“I told him that.” “She never told me that!” “Who said that?” Tell all the players the same thing at the same time. Don’t have these important discussions over cocktails; this is super critical stuff, not only to both parties’ future economic well-being but their ties as family members, too. Misunderstandings abound. The best path forward is for everyone to tell the truth all the time and remember to trust the other side. They’re your family!
Set a Final Date
The reason this is one of my two best sell/buy tips is that “the day” often never comes. Dad will just stick around long enough, both sides agree, to help Sonny or Sis get rolling without him. That “just long enough” time starts to look really different to the players. Dad figures something around next winter, or maybe spring is about right. The kids are thinking next Friday would be good. The compromise lies somewhere in the middle, but my plan is everyone agrees, in writing, that on this exact date, the kids have the tiller and Dad goes home.
No family interested? No decent local competitors to sell to? No regional consolidators in your neighborhood?
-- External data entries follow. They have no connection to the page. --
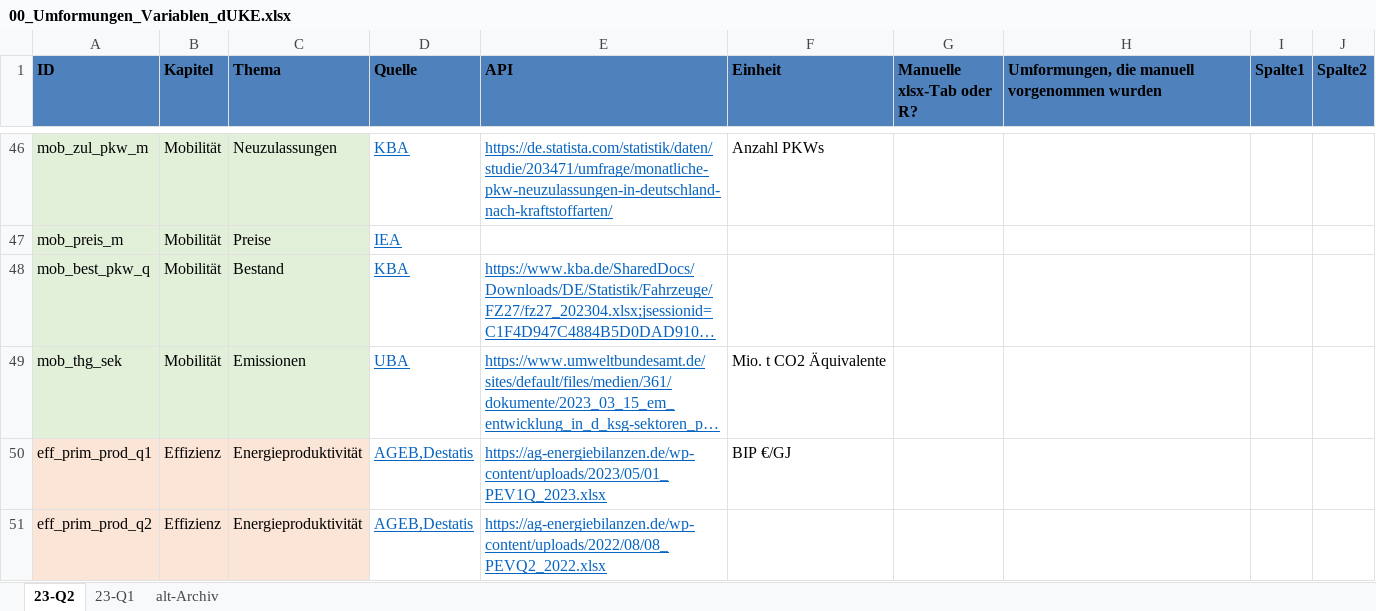
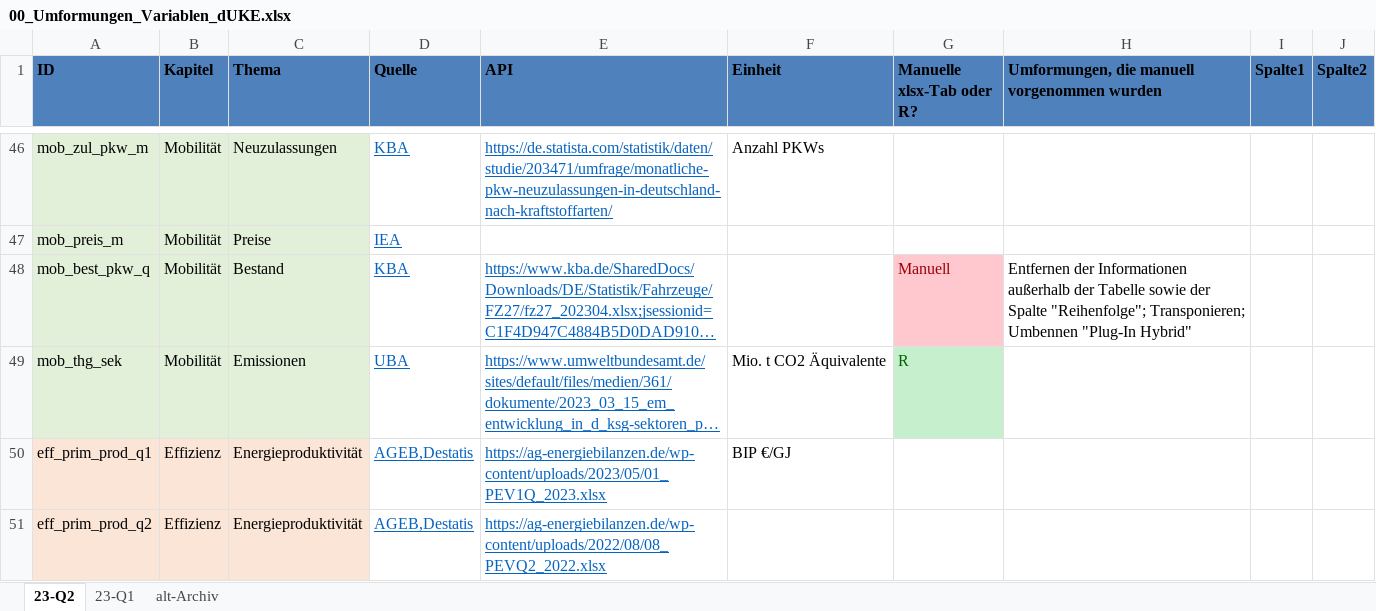
Before and after one commit to anneberner/Tabellen_duke, an Excel workbook: 00_Umformungen_Variablen_dUKE.xlsx, sheet 23-Q2, drawn as a sheet; only a part is shown, gaps mark what is left out; long unchanged cells end in …; values as stored, in another font and other column widths than the file's, no borders; table styles not drawn; the diff names each change by its address in the sheet, - before the commit and + after, or states it on an @@ line.

```diff
--- a/00_Umformungen_Variablen_dUKE.xlsx (sheet 23-Q2)
+++ b/00_Umformungen_Variablen_dUKE.xlsx (sheet 23-Q2)
-G48 (Manuelle xlsx-Tab oder R?): (empty)
+G48 (Manuelle xlsx-Tab oder R?): Manuell
-G48 fill: none
+G48 fill: #FFC7CE
-H48: (empty)
+H48: Entfernen der Informationen außerhalb der Tabelle sowie der Spalte "Reihenfolge"; Transponieren; Umbennen "Plug-In Hybrid"
-G49 (Manuelle xlsx-Tab oder R?): (empty)
+G49 (Manuelle xlsx-Tab oder R?): R
-G49 fill: none
+G49 fill: #C6EFCE
```
Also changed, not shown: 1 other file.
Not enough population to attract the really big guys? Tired of the collision repair rat race? Now what?
Hold an auction and sell the equipment and fixtures, rent the building to someone and stop worrying about it. It might just be the best solution for you. Doesn’t sound appealing to you? How about a current employee (or two) as your buyer? This might be the perfect opportunity for your most ambitious tech to step up and become your exit plan. You’ll likely have to finance more of the sale than with some other buyers, but you can more easily retain ownership until the sale is complete when it’s all your money. Some of the same rules apply to these sales, so communicate clearly, put solutions in writing, set firm dates that trigger actions and be truthful with each other. Your employee buyer will know soon enough if you were telling the truth about the business revenue and expenses.
Some more hard-won advice: get a lawyer involved early. Begin with confidentiality agreements and whatever other information protection devices your attorney advises. For most shops, the only thing they really have to sell is their customer list (including their insurance contacts) and their physical location. The shop equipment can be bought used (see the other local shop that just sold theirs at auction), and technicians come and go. What you’re buying and selling is very confidential. Take precautions to share enough information for the buyer’s due diligence yet protect the seller’s privacy.
Trust But Verify
After several sad occasions where the business sellers said to me, “I don’t trust him,” on the way to the lawyer’s office, my unsolicited but unwavering advice is: “Don’t go into any deal with someone who you say you don’t trust.” There are other buyers out there. Anyone can turn out to be a weasel. “Caveat emptor” is Latin for buyer beware and holds true in every business deal, but if you suspect they’re less than honest going in, move on now.
If you intend to sell your shop to someone other than family, start keeping better books. As the 2015 BodyShop Business Industry Profile said, the average shop has been around for 30 years. The ownership has likely been doing their best to minimize the taxes they pay Uncle Sam for the last long while. To get the most money for your shop now, show a real gross and net profit for a couple of years and pay the taxes. When your buyer has financing, their lenders only know the numbers on paper. The “Yeah, but I took $XX out in cash” won’t count at all with the bank. Accurate financial documents will most often lead to the highest selling prices.